The airline’s first-quarter revenues were $8 billion, down 17 percent from a year earlier, according to Nasdaq.
The results are preliminary and final first-quarter numbers may change, United said, without disclosing a date for publication.
Most of the declines in United revenue took place in the last two weeks of March with the global acceleration of outbreaks of COVID-19, the disease caused by the CCP (Chinese Communist Party) virus, commonly known as novel coronavirus.
Oscar Munoz and J. Scott Kirby, the company’s CEO and president respectively, wrote in a recent note to employees: “The challenge that lies ahead for United is bigger than any we have faced in our proud 94-year history.”
U.S. airlines, including United, have warned that they will have to downsize in October if demand does not show signs of recovering.
“The historically severe economic impact of this crisis means even when travel demand starts to inch back, it likely will not bounce back quickly. We believe that the health concerns about COVID-19 are likely to linger which means even when social distancing measures are relaxed, and businesses and schools start to reopen, life won’t necessarily return to normal,” the two executives wrote, noting “aggressive” reductions in flight schedules, reduced capital expenditures, and slashing executive salaries in half.
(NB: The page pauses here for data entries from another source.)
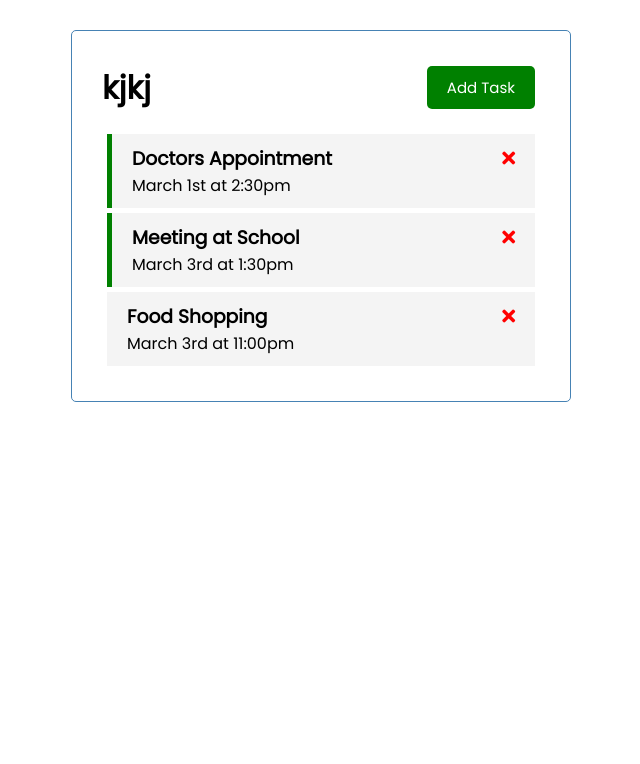
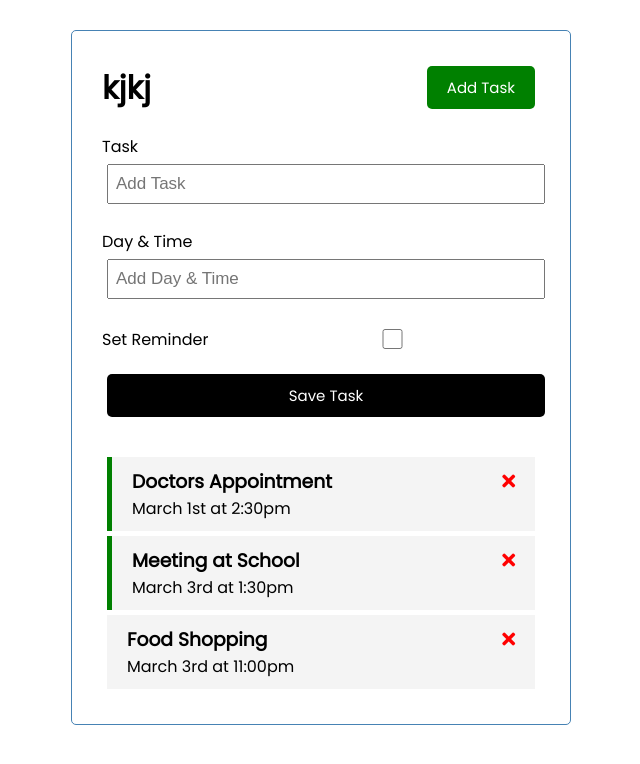
Before and after one commit to Aline09/vue-crash-course, a Vue app in the folder vue-crash-2021/: page / in a window 1280 px wide. Shown: the top 764 px of the page, without its empty margins (319-959 px from the left). Built offline with nearby package versions, Linux system fonts and the light colour scheme.

Commit message:
Adiciona Tarefas

```diff
--- a/vue-crash-2021/src/App.vue
+++ b/vue-crash-2021/src/App.vue
@@ -1,6 +1,7 @@
 <template>
   <div class="container">
     <Header title="kjkj" />
+    <AddTask @add-task="addTask" />
     <Tasks
       @toggle-reminder="toggleReminder"
       @delete-task="deleteTask"
@@ -12,11 +13,13 @@
 <script>
 import Header from "./components/Header.vue";
 import Tasks from "./components/Tasks.vue";
+import AddTask from "./components/AddTask.vue";
 export default {
   name: "App",
   components: {
     Header,
     Tasks,
+    AddTask,
   },
   data() {
     return {
@@ -24,6 +27,10 @@
     };
   },
   methods: {
+    addTask(task) {
+      console.log(task);
+      this.tasks = [...this.tasks, task];
+    },
     deleteTask(id) {
       if (confirm("Are you sure?")) {
         this.tasks = this.tasks.filter((el) => el.id !== id);
--- /dev/null
+++ b/vue-crash-2021/src/components/AddTask.vue
@@ -0,0 +1,85 @@
+<template>
+  <form @submit="onSubmit" class="add-form">
+    <div class="form-control">
+      <label>Task</label>
+      <input v-model="text" type="text" name="text" placeholder="Add Task" />
+    </div>
+    <div class="form-control">
+      <label>Day & Time</label>
+      <input
+        v-model="day"
+        type="text"
+        name="day"
+        placeholder="Add Day & Time"
+      />
+    </div>
+    <div class="form-control form-control-check">
+      <label>Set Reminder</label>
+      <input v-model="reminder" type="checkbox" name="reminder" />
+    </div>
+    <input type="submit" value="Save Task" class="btn btn-block" />
+  </form>
+</template>
+
+<script>
+export default {
+  name: "AddTask",
+  data() {
+    return {
+      text: "",
+      day: "",
+      reminder: false,
+    };
+  },
+  methods: {
+    onSubmit(e) {
+      e.preventDefault();
+      if (!this.text) {
+        alert("Please add a task!");
+        return;
+      }
+
+      const newTask = {
+        id: Math.floor(Math.random() * 100000),
+        text: this.text,
+        day: this.day,
+        reminder: this.reminder,
+      };
+
+      this.$emit("add-task", newTask);
+
+      (this.text = ""), (this.day = ""), (this.reminder = false);
+    },
+  },
+};
+</script>
+<style scoped>
+.add-form {
+  margin-bottom: 40px;
+}
+.form-control {
+  margin: 20px 0;
+}
+.form-control label {
+  display: block;
+}
+.form-control input {
+  width: 100%;
+  height: 40px;
+  margin: 5px;
+  padding: 3px 7px;
+  font-size: 17px;
+}
+.form-control-check {
+  display: flex;
+  align-items: center;
+  justify-content: space-between;
+}
+.form-control-check label {
+  flex: 1;
+}
+.form-control-check input {
+  flex: 2;
+  height: 20px;
+}
+</style>
```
In its preliminary earnings report, United also said it also expects to borrow up to about $4.5 billion from the U.S. Treasury Department for up to five years. This is in addition to $5 billion it will receive from the U.S. government to cover payroll through Sept. 30.
The company said in an earlier statement that of the $5 billion it expects to receive under the CARES Act, some $3.5 billion will be a direct grant and about $1.5 billion will be a low-interest rate loan.
“We thank Congress and the Administration for quickly passing legislation to protect the paychecks of tens of thousands of United Airlines employees,” said United Airlines spokesperson Frank Benenati, in an April 15 statement. “This financial support is critical to our people, who are ensuring air service to communities throughout the country and supporting the shipment of much-needed medical supplies and travel of health care professionals around the globe.”
All U.S. airlines are seeking government money to help them weather what they say is the worst crisis in the industry’s history.
Shares in United were down about 5.3 percent at $27.54 in early trading on Monday.
Reuters contributed to this report.